What you have to do:
The answer should be each line of the records that contains the word "main"; please copy them all.
[Data for the task]
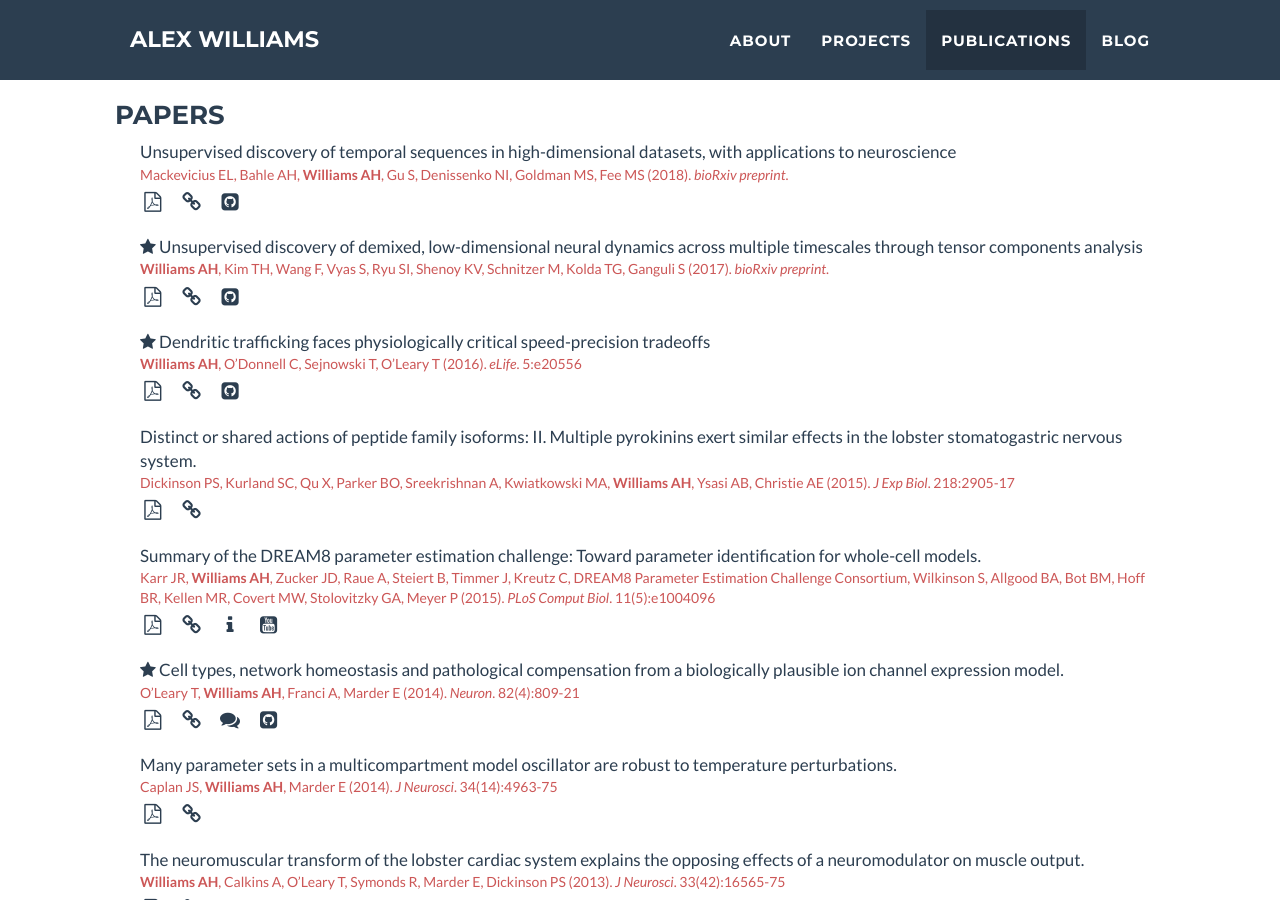
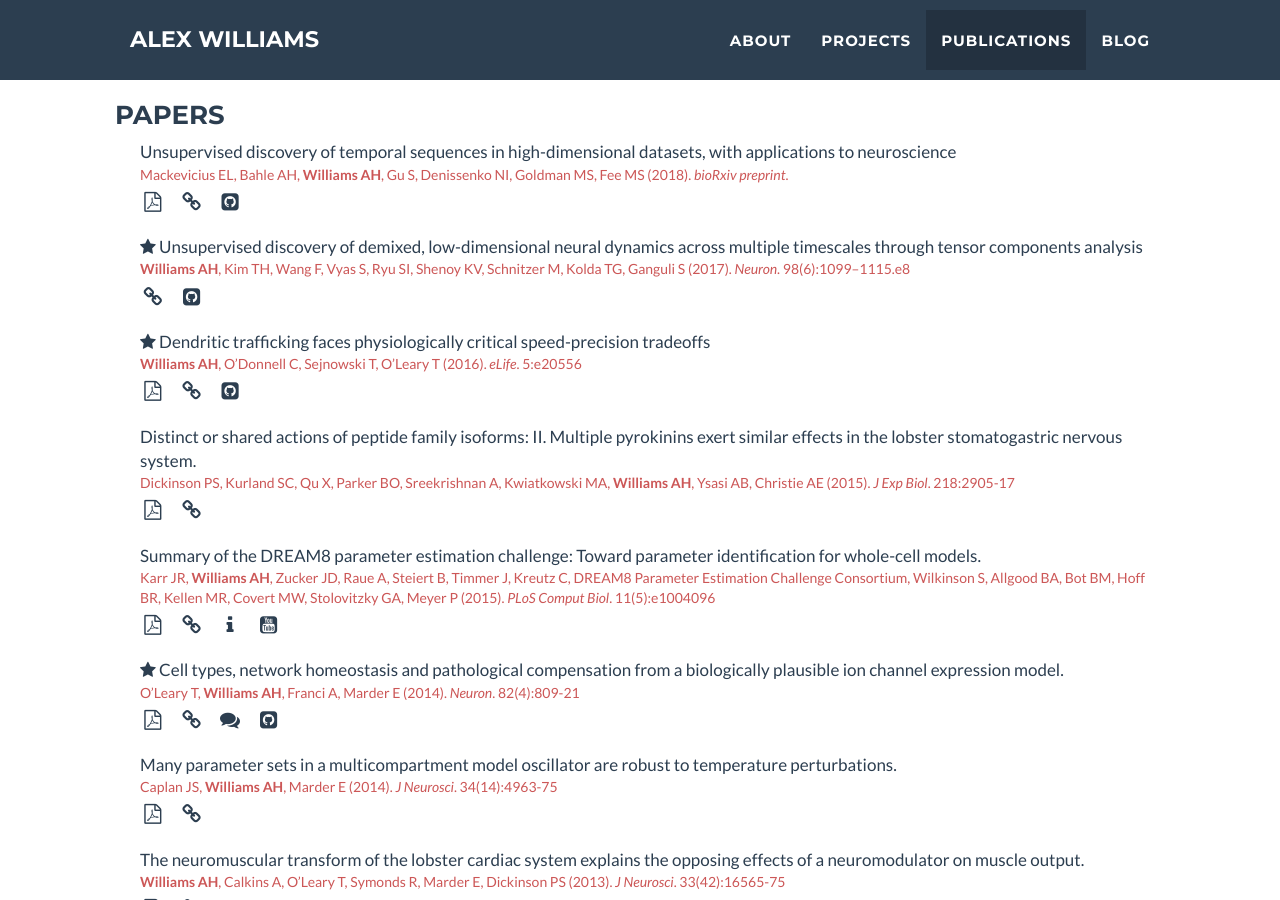
Before and after one commit to ahwillia/ahwillia.github.com, a Jekyll site: the page built from index.html, in a window 1280 px wide and 900 px high, scrolled down 2262 px. Built offline with Jekyll 4.4.1, drawn with Linux system fonts in a browser that asks for light colours; nearby versions of some CDN libraries; library files that are not in the unit come from our copies.

Commit message:
update tca ref

```diff
--- a/_data/papers.yml
+++ b/_data/papers.yml
@@ -9,9 +9,9 @@
 - title: Unsupervised discovery of demixed, low-dimensional neural dynamics across multiple timescales through tensor components analysis
   author: <b>Williams AH</b>, Kim TH, Wang F, Vyas S, Ryu SI, Shenoy KV, Schnitzer M, Kolda TG, Ganguli S
   year: 2017
-  journal: bioRxiv preprint
-  pdf: https://www.biorxiv.org/content/biorxiv/early/2017/10/30/211128.full.pdf
-  link: https://doi.org/10.1101/211128
+  journal: Neuron
+  pg: 98(6):1099–1115.e8
+  link: https://doi.org/10.1016/j.neuron.2018.05.015
   github: https://github.com/ahwillia/tensortools
   selected: true
 
```
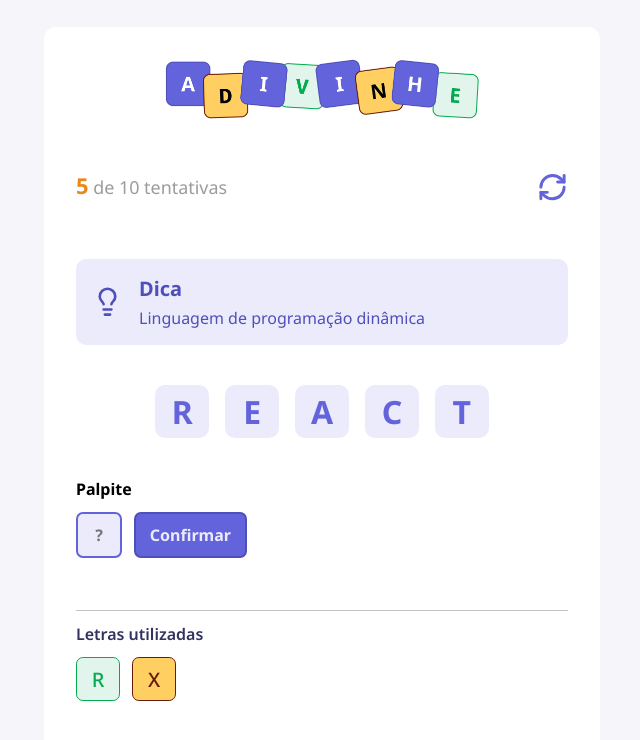
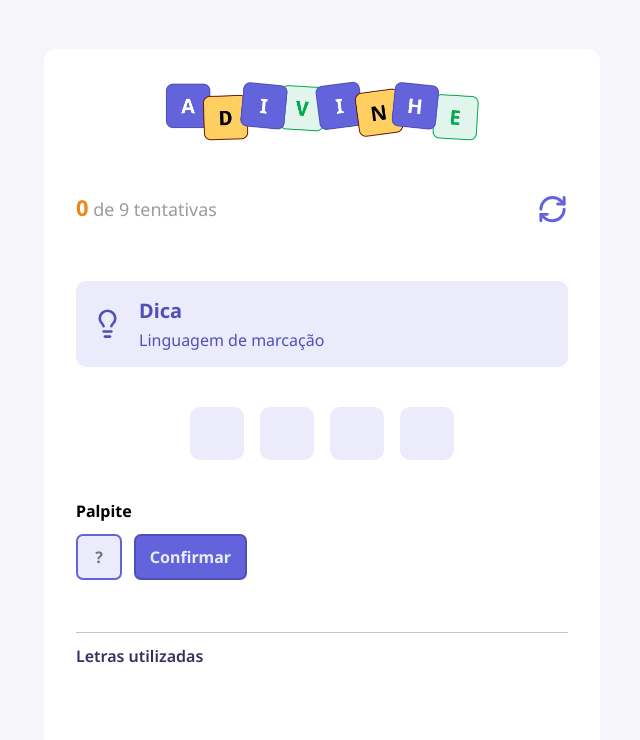
Before and after one commit to Julio-Cesar-Castro/guess-word, a React (Vite) app: page / in a window 1280 px wide. Shown: the top 740 px of the page, without its empty margins (318-958 px from the left). Built offline with nearby package versions, Linux system fonts and the light colour scheme.

Commit message:
Project done

```diff
--- a/src/App.tsx
+++ b/src/App.tsx
@@ -1,40 +1,134 @@
+import styles from "./app.module.css"
+
+import { WORDS, type Challenge } from "./utils/words"
+import { useEffect, useState } from "react"
+
 import { Header } from "./components/Header"
 import { Tip } from "./components/Tip"
 import { Letter } from "./components/Letter"
 import { Input } from "./components/Input"
 import { Button } from "./components/Button"
-import { LettersUsed } from "./components/LettersUsed"
+import { LettersUsed, type LetterUsedProps } from "./components/LettersUsed"
 
-import styles from "./app.module.css"
 
 export function App() {
+  const [score, setScore] = useState(0)
+  const [letter, setLetter] = useState("")
+  const [lettersUsed, setLettersUsed] = useState<LetterUsedProps[]>([])
+  const [challenge, setChallenge] = useState<Challenge | null>(null)
+
+  const ATTEMPTS_MARGIN = 5
 
   function handleRestartGame() {
-    alert("Reiniciar o jogo")
+    const isConfirmed = window.confirm("Você tem certeza que deseja reiniciar?")
+
+    if (isConfirmed) {
+      startGame()
+    }
+  }
+
+  function startGame() {
+    const index = Math.floor(Math.random() * WORDS.length)
+    const randomWord = WORDS[index]
+
+    setChallenge(randomWord)
+
+    setScore(0)
+    setLetter("")
+    setLettersUsed([])
+  }
+
+  function endGame(message: string) {
+    alert(message)
+    startGame()
+  }
+
+  function handleConfirm() {
+    if (!challenge) {
+      return
+    }
+
+    if (!letter.trim()) {
+      return alert("Digite uma letra")
+    }
+
+    const value = letter.toUpperCase()
+
+    const exist = lettersUsed.find((used) => used.value.toUpperCase() === value)
+
+    if (exist) {
+      alert("Você já utilizou a letra " + value)
+      setLetter("")
+    }
+
+    const hits = challenge.word.toUpperCase().split("").filter((char) => char === value).length
+
+    const correct = hits > 0
+
+    const currentScore = score + hits
+
+    setLettersUsed((prevState) => [...prevState, { value, correct }])
+    setScore(currentScore)
+    setLetter("")
+
+  }
+
+  useEffect(() => {
+    startGame()
+  }, [])
+
+  useEffect(() => {
+    if (!challenge) {
+      return
+    }
+
+    setTimeout(() => {
+      if (score === challenge.word.length) {
+        return endGame("Parabéns, você descobriu a palavra")
+      }
+
+      const attemptsLimit = challenge.word.length + ATTEMPTS_MARGIN
+
+      if (lettersUsed.length === attemptsLimit) {
+        endGame("Que pena, você usou todas as tentativas!")
+      }
+
+    }, 200)
+
+  }, [score, lettersUsed.length])
+
+  if (!challenge) {
+    return
   }
 
   return (
     <div className={styles.container}>
       <main>
-        <Header current={5} max={10} onRestart={handleRestartGame} />
-        <Tip tip="Linguagem de programação dinâmica" />
+        <Header current={lettersUsed.length} max={challenge.word.length + ATTEMPTS_MARGIN} onRestart={handleRestartGame} />
+        <Tip tip={challenge.tip} />
 
         <div className={styles.word} >
-          <Letter value="R" />
-          <Letter value="E" />
-          <Letter value="A" />
-          <Letter value="C" />
-          <Letter value="T" />
+
+          {challenge.word.split("").map((letter, index) => {
+
+            const letterUsed = lettersUsed.find((used) => used.value.toUpperCase() === letter.toUpperCase())
+
+            return (
+              <Letter key={index} value={letterUsed?.value} color={letterUsed?.correct ? "correct" : "default"} />
+            )
+          })}
+
+
         </div>
 
         <h4>Palpite</h4>
 
         <div className={styles.guess}>
-          <Input autoFocus maxLength={1} placeholder="?" />
-          <Button title="Confirmar" />
+          <Input autoFocus maxLength={1} placeholder="?" value={letter} onChange={(e) => setLetter(e.target.value)} />
+          <Button title="Confirmar" onClick={handleConfirm} />
         </div>
 
-        <LettersUsed />
+        <LettersUsed data={lettersUsed} />
 
       </main>
     </div>
--- a/src/components/LettersUsed/index.tsx
+++ b/src/components/LettersUsed/index.tsx
@@ -2,14 +2,26 @@
 
 import { Letter } from "../Letter"
 
-export function LettersUsed() {
+export type LetterUsedProps = {
+  value: string
+  correct: boolean
+}
+
+type Props = {
+  data: LetterUsedProps[]
+}
+
+export function LettersUsed({ data }: Props) {
   return (
     <div className={styles.lettersUsed}>
       <h5>Letras utilizadas</h5>
 
       <div>
-        <Letter value="R" size="small" color="correct" />
-        <Letter value="X" size="small" color="wrong" />
+        {
+          data.map(({ value, correct }) => (
+            <Letter value={value} size="small" color={correct ? "correct" : "wrong"} />
+          ))
+        }
       </div>
     </div>
   )
```
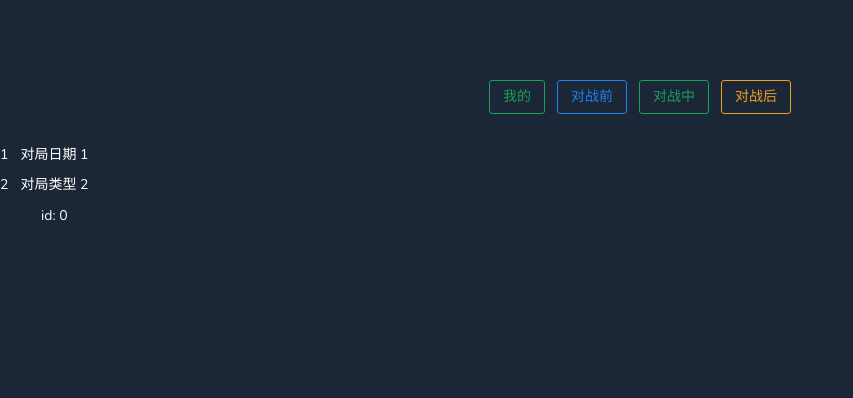
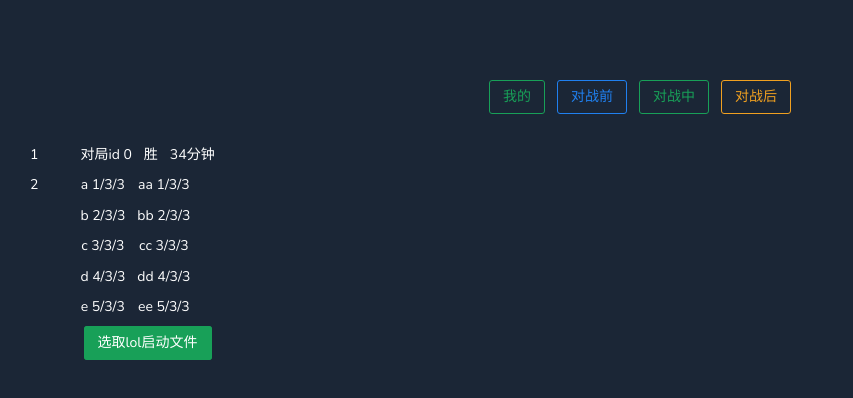
Before and after one commit to LvBay/firebox, a Vue app in the folder frontend/: page /#/summoner-info in a window 1280 px wide. Shown: the top 398 px of the page, without its empty margins (0-853 px from the left). Built offline with nearby package versions, Linux system fonts and the light colour scheme.

Commit message:
战绩列表+文件选取

```diff
--- a/frontend/src/components/matchDetail.vue
+++ b/frontend/src/components/matchDetail.vue
@@ -1,15 +1,32 @@
 <template>
 <div>
   <n-space vertical>
-    <div>对局日期 1</div>
-    <div>对局类型 2</div>
-    <div>id: {{ currentGameId }}</div>
+    <n-space>
+      <div>对局id {{currentGameId}}</div>
+      <div v-if="matchDetail.isWin">胜 </div>
+      <div v-else>负 </div>
+      <div>{{matchDetail.spendTime}}</div>
+    </n-space>
+    <n-space>
+      <n-space vertical>
+        <div v-for="item in matchDetail.team1">
+          <div>{{item.name}} {{item.kda}}</div>
+        </div>
+      </n-space>
+      <n-space vertical>
+        <div v-for="item in matchDetail.team2">
+          <div>{{item.name}} {{item.kda}}</div>
+        </div>
+      </n-space>
+    </n-space>
+    <n-button type="primary" @click="openDialog">选取lol启动文件</n-button>
   </n-space>
 </div>
 </template>
 
 <script setup>
-import {ref} from "vue";
+import {onMounted, ref} from "vue";
+import {OpenFileDialog} from "../../wailsjs/go/main/App.js";
 
 const props = defineProps({
   currentGameId: {
@@ -17,7 +34,35 @@ const props = defineProps({
   }
 });
 
-const matchList = ref({time:"1",type:"test"})
+const matchDetail = ref({time:"1",type:"test"})
+
+function openDialog() {
+  OpenFileDialog()
+}
+
+function getMatchDetail(){
+  matchDetail.value = {
+    isWin:true,
+    spendTime:'34分钟',
+    team1:[
+      {name:'a',kda:'1/3/3'},
+      {name:'b',kda:'2/3/3'},
+      {name:'c',kda:'3/3/3'},
+      {name:'d',kda:'4/3/3'},
+      {name:'e',kda:'5/3/3'},
+    ],
+    team2:[
+      {name:'aa',kda:'1/3/3'},
+      {name:'bb',kda:'2/3/3'},
+      {name:'cc',kda:'3/3/3'},
+      {name:'dd',kda:'4/3/3'},
+      {name:'ee',kda:'5/3/3'},
+    ]
+  }
+}
+
+onMounted(getMatchDetail)
+
 </script>
 
 <style>
--- a/frontend/src/pages/summonerInfo.vue
+++ b/frontend/src/pages/summonerInfo.vue
@@ -2,7 +2,7 @@
   <n-space class="body" >
     <div>
       <n-space vertical>
-        <div v-for="(data,index) in matchList" @click="changeCurrentGameId(data)">
+        <div class="list" v-for="(data,index) in matchList" @click="changeCurrentGameId(data)">
           {{ data.gameId }}
         </div>
       </n-space>
@@ -14,6 +14,7 @@
 <script setup>
 import {ref} from 'vue'
 import MatchDetail from '../components/matchDetail.vue'
+import {OpenFileDialog} from "../../wailsjs/go/main/App.js";
 
 const matchList= ref([
   {gameId:1,isWin:true,kills:1,deaths:2,assists:3, detail:{}},
@@ -26,10 +27,17 @@ function changeCurrentGameId(data){
   currentGameId.value = data.gameId
 }
 
+
+
 </script>
 
 <style>
 .body{
   margin-top: 30px;
 }
+
+.list{
+  margin-left: 30px;
+  margin-right: 30px;
+}
 </style>
--- a/frontend/wailsjs/go/main/App.d.ts
+++ b/frontend/wailsjs/go/main/App.d.ts
@@ -6,3 +6,5 @@ export function GetMouseClick():Promise<number>;
 export function Greet(arg1:string):Promise<string>;
 
 export function GreetAsyncViaEvent():Promise<void>;
+
+export function OpenFileDialog():Promise<Error>;
--- a/frontend/wailsjs/go/main/App.js
+++ b/frontend/wailsjs/go/main/App.js
@@ -13,3 +13,7 @@ export function Greet(arg1) {
 export function GreetAsyncViaEvent() {
   return window['go']['main']['App']['GreetAsyncViaEvent']();
 }
+
+export function OpenFileDialog() {
+  return window['go']['main']['App']['OpenFileDialog']();
+}
```
Also changed, not shown: 1 other file (tests, documents, lock files or other folders).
[/Data for the task]
Answer to this problem:
       <main>
       </main>
+import {OpenFileDialog} from "../../wailsjs/go/main/App.js";
+import {OpenFileDialog} from "../../wailsjs/go/main/App.js";
--- a/frontend/wailsjs/go/main/App.d.ts
+++ b/frontend/wailsjs/go/main/App.d.ts
--- a/frontend/wailsjs/go/main/App.js
+++ b/frontend/wailsjs/go/main/App.js
   return window['go']['main']['App']['GreetAsyncViaEvent']();
+  return window['go']['main']['App']['OpenFileDialog']();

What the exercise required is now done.